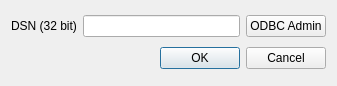
Old version of the form databasedlg.ui in the repository acraig5075/kbutwa-utils.
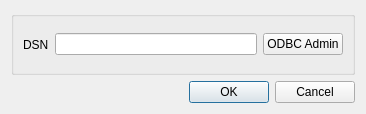
New version of the form.

Commit message: Introduced ViewTest dialog, currently supports only read-only view of component tests.

```diff
--- a/databasedlg.ui
+++ b/databasedlg.ui
@@ -6,8 +6,8 @@
    <rect>
     <x>0</x>
     <y>0</y>
-    <width>337</width>
-    <height>86</height>
+    <width>366</width>
+    <height>114</height>
    </rect>
   </property>
   <property name="sizePolicy">
@@ -21,11 +21,17 @@
   </property>
   <layout class="QVBoxLayout" name="verticalLayout">
    <item>
+    <widget class="QGroupBox" name="groupBox">
+     <property name="title">
+      <string/>
+     </property>
+     <layout class="QHBoxLayout" name="horizontalLayout_2">
+      <item>
     <layout class="QHBoxLayout" name="horizontalLayout">
      <item>
       <widget class="QLabel" name="label">
        <property name="text">
-        <string>DSN (32 bit)</string>
+           <string>DSN</string>
        </property>
       </widget>
      </item>
@@ -40,6 +46,9 @@
       </widget>
      </item>
     </layout>
+      </item>
+     </layout>
+    </widget>
    </item>
    <item>
     <widget class="QDialogButtonBox" name="buttonBox">
```
Lines whose indentation alone changed are shown as unchanged. The commit also changes 7 other files.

#####

* _What you are asked to do_
Copy out, in full, each line above that has the word "property" in it.

* _Response area_
   </property>
   <property name="sizePolicy">
   </property>
+     <property name="title">
+     </property>
        <property name="text">
        </property>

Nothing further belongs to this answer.